START Information provided
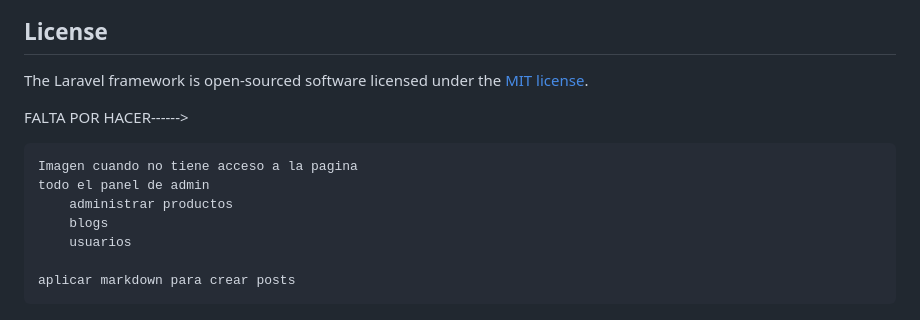
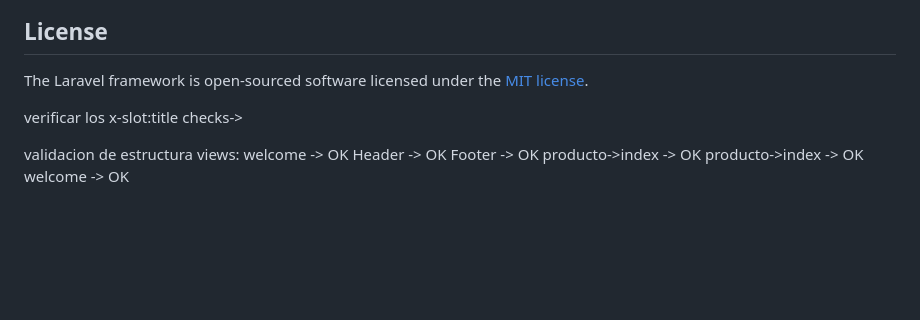
Before and after one commit to leo2143/puente-papel, a Markdown page: README.md, the part around the change. Rendered like a GitHub page; blank space fills up the shorter version.

Commit message:
chore: update readme

```diff
--- a/README.md
+++ b/README.md
@@ -63,13 +63,14 @@ The Laravel framework is open-sourced software licensed under the [MIT license](
 
 
 
+verificar los x-slot:title
+checks->
 
-FALTA POR HACER------>
-
-    Imagen cuando no tiene acceso a la pagina
-    todo el panel de admin
-        administrar productos
-        blogs
-        usuarios
-
-    aplicar markdown para crear posts
+validacion de estructura
+views:
+welcome -> OK
+Header -> OK
+Footer -> OK
+producto->index -> OK
+producto->index -> OK
+welcome -> OK
```
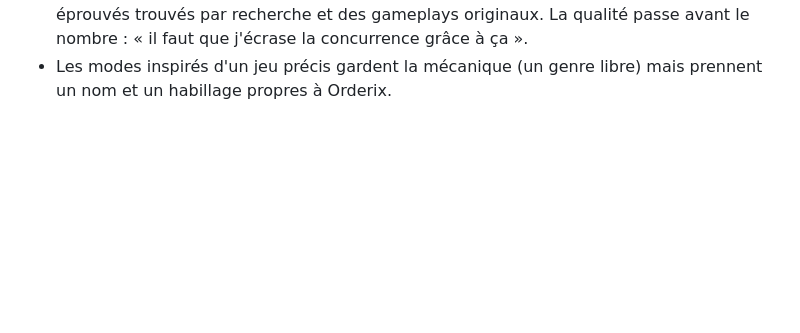
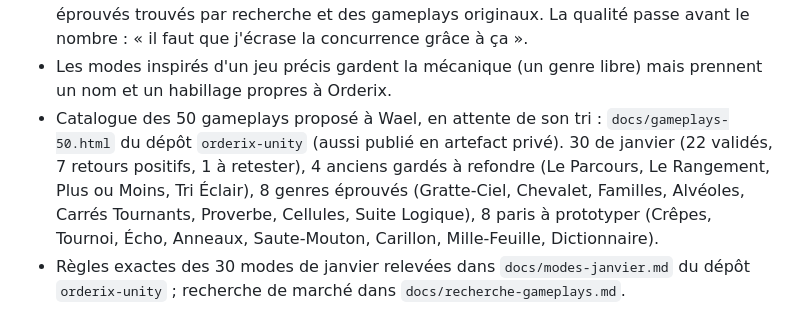
Before and after one commit to Wael3rd/orderix, a Markdown page: docs/journal.md, the part around the change. GitHub-like rendering; blank space fills up the shorter version.

Commit message:
journal : catalogue des 50 gameplays propose
Co-Authored-By: Claude Fable 5.2 <noreply@anthropic.com>
Claude-Session: https://claude.ai/code/session_01XYityo1CnYHCsaHQEmHTey

```diff
--- a/docs/journal.md
+++ b/docs/journal.md
@@ -254,3 +254,5 @@ Wael veut une app de niveau pro autour du jeu. Étude de deux apps de référenc
 - Installation sur le téléphone de Wael par USB (`adb install -r`) : l'installateur du téléphone refuse l'APK téléchargé (« problème lors de l'analyse du package »), cause inconnue, APK sain.
 - **Cible : 50 gameplays** (demande de Wael, 11/11), en comptant les existants. Critère : des mécaniques « evergreen » liées de près ou de loin au classement. Les anciens modes sont gardés seulement s'ils répondent à ce critère. S'y ajoutent des genres éprouvés trouvés par recherche et des gameplays originaux. La qualité passe avant le nombre : « il faut que j'écrase la concurrence grâce à ça ».
 - Les modes inspirés d'un jeu précis gardent la mécanique (un genre libre) mais prennent un nom et un habillage propres à Orderix.
+- Catalogue des 50 gameplays proposé à Wael, en attente de son tri : `docs/gameplays-50.html` du dépôt `orderix-unity` (aussi publié en artefact privé). 30 de janvier (22 validés, 7 retours positifs, 1 à retester), 4 anciens gardés à refondre (Le Parcours, Le Rangement, Plus ou Moins, Tri Éclair), 8 genres éprouvés (Gratte-Ciel, Chevalet, Familles, Alvéoles, Carrés Tournants, Proverbe, Cellules, Suite Logique), 8 paris à prototyper (Crêpes, Tournoi, Écho, Anneaux, Saute-Mouton, Carillon, Mille-Feuille, Dictionnaire).
+- Règles exactes des 30 modes de janvier relevées dans `docs/modes-janvier.md` du dépôt `orderix-unity` ; recherche de marché dans `docs/recherche-gameplays.md`.
```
END Information provided
- Exercise aim -
Leave out the pictures and give the rest of the material again, unaltered.

- Response to the task -
Before and after one commit to leo2143/puente-papel, a Markdown page: README.md, the part around the change. Rendered like a GitHub page; blank space fills up the shorter version.

Commit message:
chore: update readme

```diff
--- a/README.md
+++ b/README.md
@@ -63,13 +63,14 @@ The Laravel framework is open-sourced software licensed under the [MIT license](
 
 
 
+verificar los x-slot:title
+checks->
 
-FALTA POR HACER------>
-
-    Imagen cuando no tiene acceso a la pagina
-    todo el panel de admin
-        administrar productos
-        blogs
-        usuarios
-
-    aplicar markdown para crear posts
+validacion de estructura
+views:
+welcome -> OK
+Header -> OK
+Footer -> OK
+producto->index -> OK
+producto->index -> OK
+welcome -> OK
```
Before and after one commit to Wael3rd/orderix, a Markdown page: docs/journal.md, the part around the change. GitHub-like rendering; blank space fills up the shorter version.

Commit message:
journal : catalogue des 50 gameplays propose
Co-Authored-By: Claude Fable 5.2 <noreply@anthropic.com>
Claude-Session: https://claude.ai/code/session_01XYityo1CnYHCsaHQEmHTey

```diff
--- a/docs/journal.md
+++ b/docs/journal.md
@@ -254,3 +254,5 @@ Wael veut une app de niveau pro autour du jeu. Étude de deux apps de référenc
 - Installation sur le téléphone de Wael par USB (`adb install -r`) : l'installateur du téléphone refuse l'APK téléchargé (« problème lors de l'analyse du package »), cause inconnue, APK sain.
 - **Cible : 50 gameplays** (demande de Wael, 11/11), en comptant les existants. Critère : des mécaniques « evergreen » liées de près ou de loin au classement. Les anciens modes sont gardés seulement s'ils répondent à ce critère. S'y ajoutent des genres éprouvés trouvés par recherche et des gameplays originaux. La qualité passe avant le nombre : « il faut que j'écrase la concurrence grâce à ça ».
 - Les modes inspirés d'un jeu précis gardent la mécanique (un genre libre) mais prennent un nom et un habillage propres à Orderix.
+- Catalogue des 50 gameplays proposé à Wael, en attente de son tri : `docs/gameplays-50.html` du dépôt `orderix-unity` (aussi publié en artefact privé). 30 de janvier (22 validés, 7 retours positifs, 1 à retester), 4 anciens gardés à refondre (Le Parcours, Le Rangement, Plus ou Moins, Tri Éclair), 8 genres éprouvés (Gratte-Ciel, Chevalet, Familles, Alvéoles, Carrés Tournants, Proverbe, Cellules, Suite Logique), 8 paris à prototyper (Crêpes, Tournoi, Écho, Anneaux, Saute-Mouton, Carillon, Mille-Feuille, Dictionnaire).
+- Règles exactes des 30 modes de janvier relevées dans `docs/modes-janvier.md` du dépôt `orderix-unity` ; recherche de marché dans `docs/recherche-gameplays.md`.
```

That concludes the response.